Highly respected art critic, writer, and a well-known documentary maker Robert Hughes was born on July 28, 1938 in Sydney, Australia. He is the son of Geoffrey Forrest Hughes and Margaret Eyre Sealy. His father and grandfather both were reputed lawyers. Hughes has an older brother Tom Hughes who is also a lawyer and has been the former Attorney General of Australia. Robert Hughes lost his father to lung cancer at the young age of 12. He finished his college studies from St Ignatius in Riverview and later went to the University of Sydney to study arts and architecture. At the time, he joined a progressive sub cultural group ‘Sydney Push’ that consisted of intellectual artist, writers, and drinkers. Around 1961, Hughes dabbled with poetry and painting, but was hugely criticized for his lack of originality.
Robert Hughes left university to become an art critic for aged care certificate Sydney periodical ‘The Observer.’ He also worked with newspapers, like ‘The Sunday Mirror’ and ‘The Nation’ as a cartoonist initially and then a critic. In 1964, he left Australia and moved to Italy.
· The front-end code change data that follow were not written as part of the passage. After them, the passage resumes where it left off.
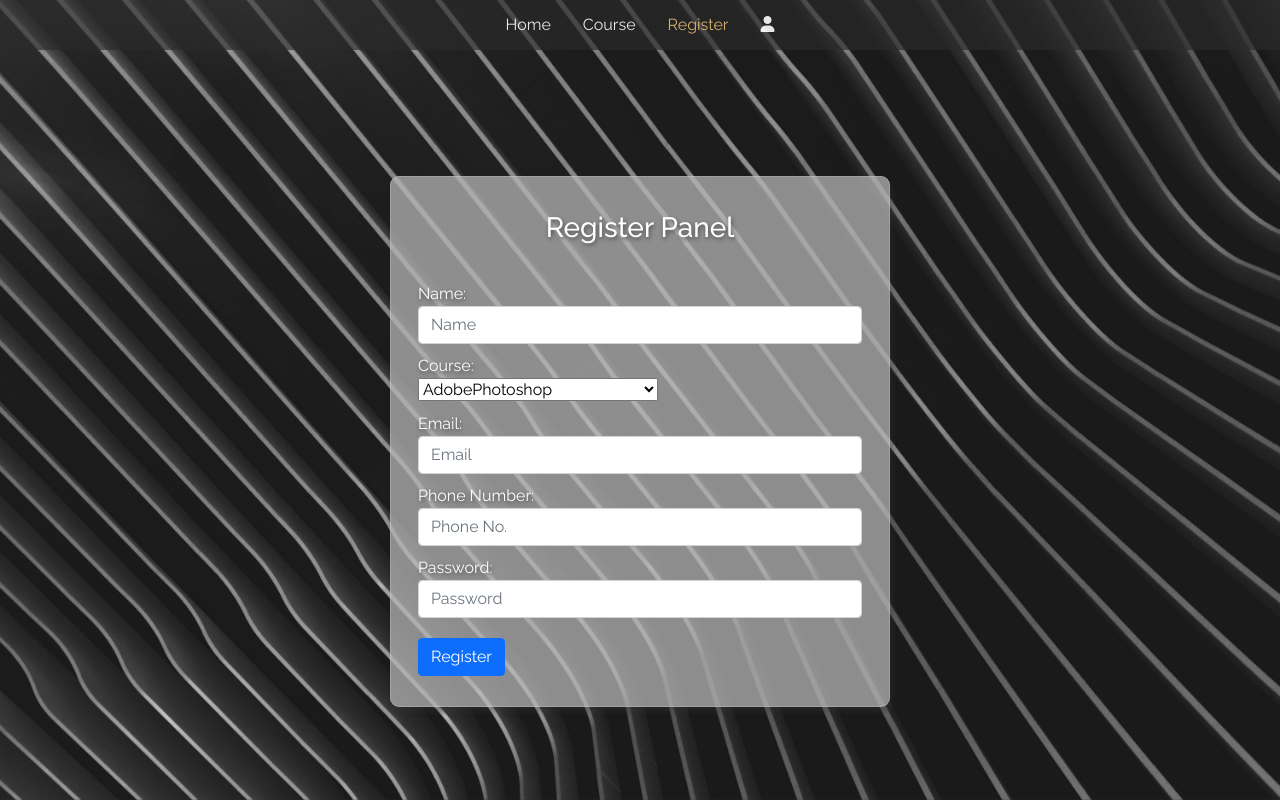
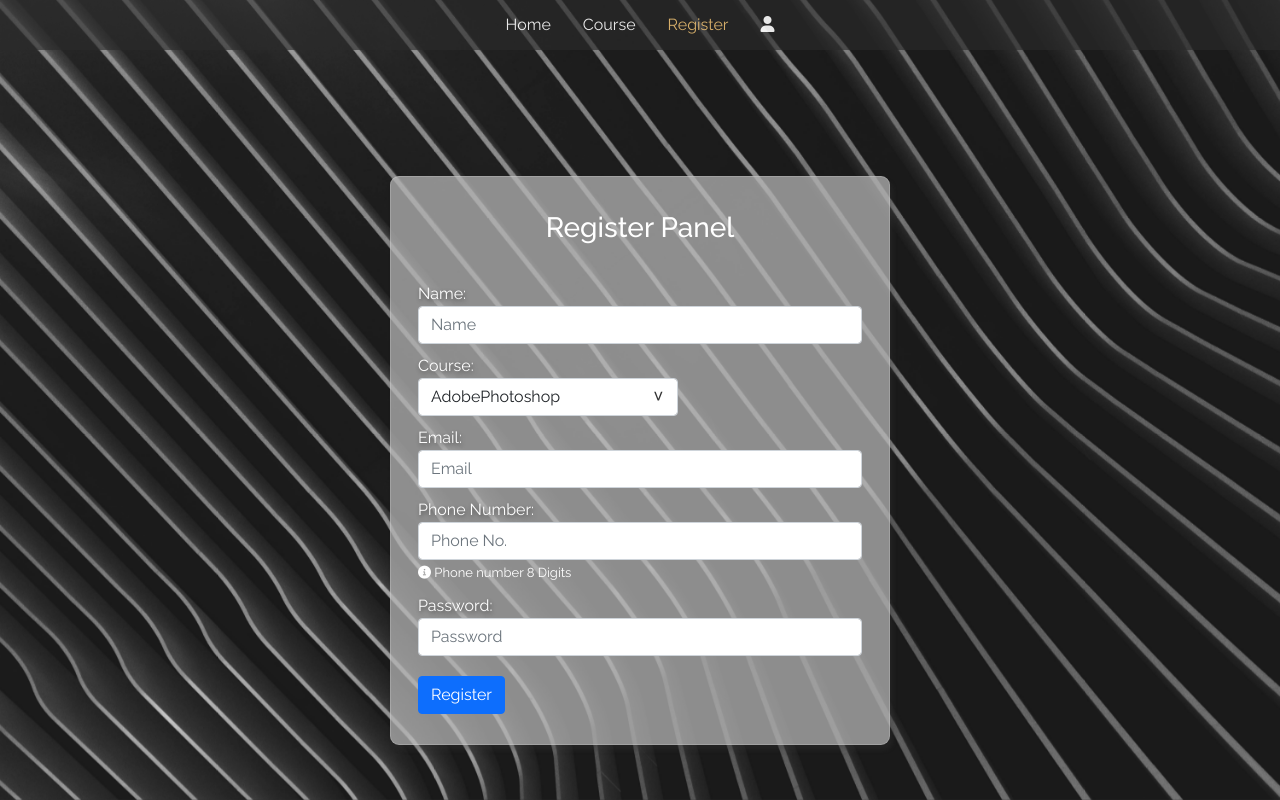
Before and after one commit to ocvb/IAD_Project, a PHP site: page /register.php in a window 1280 px wide. Run offline with PHP 8.4, Linux system fonts and the light colour scheme; data comes from the database, SQL or seed files in the repository.

Commit message:
yyayayay

```diff
--- a/css/home.css
+++ b/css/home.css
@@ -11,10 +11,11 @@ p {
   width: 100%;
   height: 100vh;
   background: url("../ite/banner.jpg") top center;
+  background-attachment: fixed;
   background-size: cover;
   position: relative;
   padding: 0;
-  text-shadow: 1px 2px 2px rgba(41, 41, 41, 0.445);
+  text-shadow: 2px 3px 5px rgba(41, 41, 41, 0.637);
 }
 
 .hero:before {
@@ -120,7 +121,7 @@ p {
 
 .content {
   text-align: left;
-  text-shadow: 1px 2px 2px black;
+  text-shadow: 2px 1px 5px rgba(41, 41, 41, 0.637);
 }
 
 .main-container {
--- a/css/register.css
+++ b/css/register.css
@@ -30,14 +30,42 @@ body {
   color: white;
 }
 
+.form-group label {
+  text-shadow: 1px 2px 4px rgba(0, 0, 0, 0.459);
+}
+
+#course {
+  width: 260px;
+}
+
+.selectdiv:after {
+  content: '>';
+  font: 17px "Consolas", monospace;
+  color: #333;
+  -webkit-transform: rotate(90deg);
+  -moz-transform: rotate(90deg);
+  -ms-transform: rotate(90deg);
+  transform: rotate(90deg);
+  left: 240px;
+  /*Adjust for position however you want*/
+
+  top: 36px;
+  padding: 0 0 2px;
+  /*left line */
+
+  position: absolute;
+  pointer-events: none;
+}
+
 .form-container {
   padding: 10px;
   border-radius: inherit;
   padding-bottom: 25px;
   border: 1px solid rgba(255, 255, 255, 0.178);
   box-shadow: 3px 5px 4px 0px rgba(58, 58, 58, 0.281);
-  text-shadow: 1px 2px 4px rgba(0, 0, 0, 0.459);
 }
+
 .form-container .form-group {
+  position: relative;
   padding: 5px;
 }
--- a/index.html
+++ b/index.html
@@ -51,7 +51,7 @@
    <header class="hero d-flex align-items-center">
       <div class="container position-relative text-center" data-aos="zoom-in" data-aos-delay="100">
          <h1>Welcome to <span>ITE CC!</span></h1>
-         <h2>Choose Your Course For Your Future!</h2>
+         <h2>Choose your course for your Future!</h2>
 
          <div class="btns">
             <a href="course.php" class="btn-menu animated fadeInUp scrollto">Our Courses</a>
--- a/register.php
+++ b/register.php
@@ -3,13 +3,39 @@ include_once "db.php";
 
 //$sql = "INSERT INTO `members`(`name`, `phone`, `email`, `address`) VALUES ('john', 2132132, 'awefwune@gmail.com', 'address')"; mysqli_query($db, $sql);
 $coursename = array();
-$query = "SELECT course_name FROM course";
-$result = mysqli_query($db, $query);
+$courseid = array();
+function courseArray()
+{
+   global $db, $coursename;
+   $query = "SELECT course_name FROM course";
+   $result = mysqli_query($db, $query);
 
-while ($row = mysqli_fetch_array($result)) {
-   $coursename[] = $row['course_name'];
+   while ($row = mysqli_fetch_array($result)) {
+      $coursename[] = $row['course_name'];
+   }
 }
+courseArray();
 
+function course_id()
+{
+   global $db, $courseid;
+   $query = "SELECT course_id FROM course";
+   $result = mysqli_query($db, $query);
+
+   while ($row = mysqli_fetch_array($result)) {
+      $courseid[] = $row['course_id'];
+   }
+}
+course_id();
+
+function product_seat($id)
+{
+   global $db;
+   $sql = "SELECT seats FROM course WHERE course_id = $id";
+   $result = mysqli_query($db, $sql);
+   $row = mysqli_fetch_array($result);
+   return $row['seats'];
+}
 
 if (isset($_POST['submit'])) {
    $date = date('Y-m-d H:i:s');
@@ -21,7 +47,7 @@ if (isset($_POST['submit'])) {
    $password = mysqli_escape_string($db, md5($_POST['password']));
    //echo $name . $course . $phone . $email . $password;
 
-   $sql = "INSERT INTO `members` (`name`, `course`, `email`, `hp_no`, `reg_date`, `password`) VALUES ('$name ' , '$course' , '$email' , $phone , '$date' , '$password')";
+   $sql = "INSERT INTO `members` (`name`, `course`, `email`, `hp_no`, `reg_date`, `password`) VALUES ('$name ' , $course , '$email' , $phone , '$date' , '$password')";
    mysqli_query($db, $sql);
    echo mysqli_error($db);
 
@@ -32,7 +58,8 @@ if (isset($_POST['submit'])) {
       $i = 1;
    }
 
-   function timeout($set, $here) {
+   function timeout($set, $here)
+   {
       $i = 0;
       while ($i < $set) {
          sleep(1);
@@ -51,8 +78,8 @@ if (isset($_POST['submit'])) {
    <meta http-equiv="X-UA-Compatible" content="IE=edge">
    <meta name="viewport" content="width=device-width, initial-scale=1.0">
 
+   <link rel="stylesheet" href="https://cdnjs.cloudflare.com/ajax/libs/font-awesome/6.0.0/css/all.min.css" integrity="sha512-9usAa10IRO0HhonpyAIVpjrylPvoDwiPUiKdWk5t3PyolY1cOd4DSE0Ga+ri4AuTroPR5aQvXU9xC6qOPnzFeg==" crossorigin="anonymous" referrerpolicy="no-referrer" />
    <link rel="stylesheet" href="https://cdn.jsdelivr.net/npm/bootstrap@5.1.3/dist/css/bootstrap.min.css" integrity="sha384-1BmE4kWBq78iYhFldvKuhfTAU6auU8tT94WrHftjDbrCEXSU1oBoqyl2QvZ6jIW3" crossorigin="anonymous">
-   <link rel="stylesheet" href="https://cdnjs.cloudflare.com/ajax/libs/font-awesome/6.0.0/css/all.min.css" type="text/css">
    <link rel="stylesheet" href="css/style.css" type="text/css">
    <link rel="stylesheet" href="css/register.css" type="text/css">
    <title>Document</title>
@@ -77,15 +104,16 @@ if (isset($_POST['submit'])) {
             <form method="POST" class="col">
                <div class="top-form form-group">
                   <label for="">Name:</label>
-                  <input type="text" name="name" placeholder="Name" class="form-control">
+                  <input type="text" name="name" id="name" placeholder="Name" class="form-control" required>
+                  <span id="nameerror" style='display:none; color: rgb(214, 0, 0); font-size: 13px;'><i class="fa-solid fa-circle-info"></i> No numbers in Name!</span>
                </div>
-               <div class="form-group">
+               <div class="form-group selectdiv">
                   <label for="course">Course:</label><br>
-                  <select name="course" id="course">
+                  <select class="form-control" name="course" id="course">
                      <?php
                      $i = 0;
                      foreach ($coursename as $course) {
-                        echo "<option value='$course'>$coursename[$i]</option>";
+                        echo "<option value='$courseid[$i]'>$course</option>";
                         $i++;
                      }
                      ?>
@@ -93,15 +121,16 @@ if (isset($_POST['submit'])) {
                </div>
                <div class="form-group">
                   <label for="">Email:</label>
-                  <input type="email" name="email" placeholder="Email" class="form-control">
+                  <input type="email" name="email" id="email" placeholder="Email" required class="form-control">
                </div>
                <div class="form-group">
                   <label for="">Phone Number:</label>
-                  <input type="number" name="phone" placeholder="Phone No." oninput="if (this.value.length > 8) {this.value = this.value.slice(0, 8);}" class="form-control">
+                  <input type="number" name="phone" placeholder="Phone No." required oninput="if (this.value.length > 8) {this.value = this.value.slice(0, 8);}" class="form-control">
+                  <span id="emailerror" style='display:show; font-size: 13px;'><i class="fa-solid fa-circle-info"></i> Phone number 8 Digits</span>
                </div>
                <div class="form-group">
                   <label for="">Password:</label>
-                  <input type="password" name="password" placeholder="Password" class="form-control">
+                  <input type="password" name="password" placeholder="Password" required class="form-control">
                </div>
                <div class="form-group loginstatus">
                   <?php
@@ -127,6 +156,17 @@ if (isset($_POST['submit'])) {
    <script src="https://cdn.jsdelivr.net/npm/bootstrap@5.1.3/dist/js/bootstrap.min.js" integrity="sha384-QJHtvGhmr9XOIpI6YVutG+2QOK9T+ZnN4kzFN1RtK3zEFEIsxhlmWl5/YESvpZ13" crossorigin="anonymous"></script>
    <script src="https://code.jquery.com/jquery-3.6.0.js" integrity="sha256-H+K7U5CnXl1h5ywQfKtSj8PCmoN9aaq30gDh27Xc0jk=" crossorigin="anonymous"></script>
    <script src="js/script.js"></script>
+   <script>
+      $(document).on("input", "#name", function() {
+         var letters = /^[A-Za-z]+$/
+         if (this.value.match(letters)) {
+            $("#nameerror").hide();
+         } else {
+            this.value = '';
+            $("#nameerror").show();
+         }
+      });
+   </script>
 </body>
 
 </html>
```
Also changed, not shown: adminpages/admin.php (+0 -23 lines), course.php (+35 -5 lines).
A year later, he settled in London. He began with writing for ‘The Spectator,’ ‘The Daily Telegraph,’ and ‘The Observer.’ In 1970, he received an offer from ‘TIME’ magazine and moved to New York. This position brought him great recognition as an art critic. Hughes lent his voice for a narration in the film ‘Protected’ in 1975, which was based on the life of Indigenous Australian on Palm Island. In 1978 Hughes was hired to co-host a show for ABC News (News magazine 20/20), but he was almost immediately replaced due to bad reviews.
Robert Hughes created an insightful television documentary called ‘The Shock of New,’ for BBC, which reflected on the evolution of Modern Art. He even wrote a book by the same name, which was published in 1981. Hughes wrote some brilliant books on art history as well, for e.g. ‘The Art of Australia’ (1966) and ‘The Epic History of Art in America’ (1997). His other book ‘The Fatal Shore’ based on British penal colonies went on to become an international best seller. Hughes made several other documentaries mostly involving artists or art histories (like American visions and one on Francisco Goya). Robert Hughes was highly opinionated. He is known for his straightforwardness.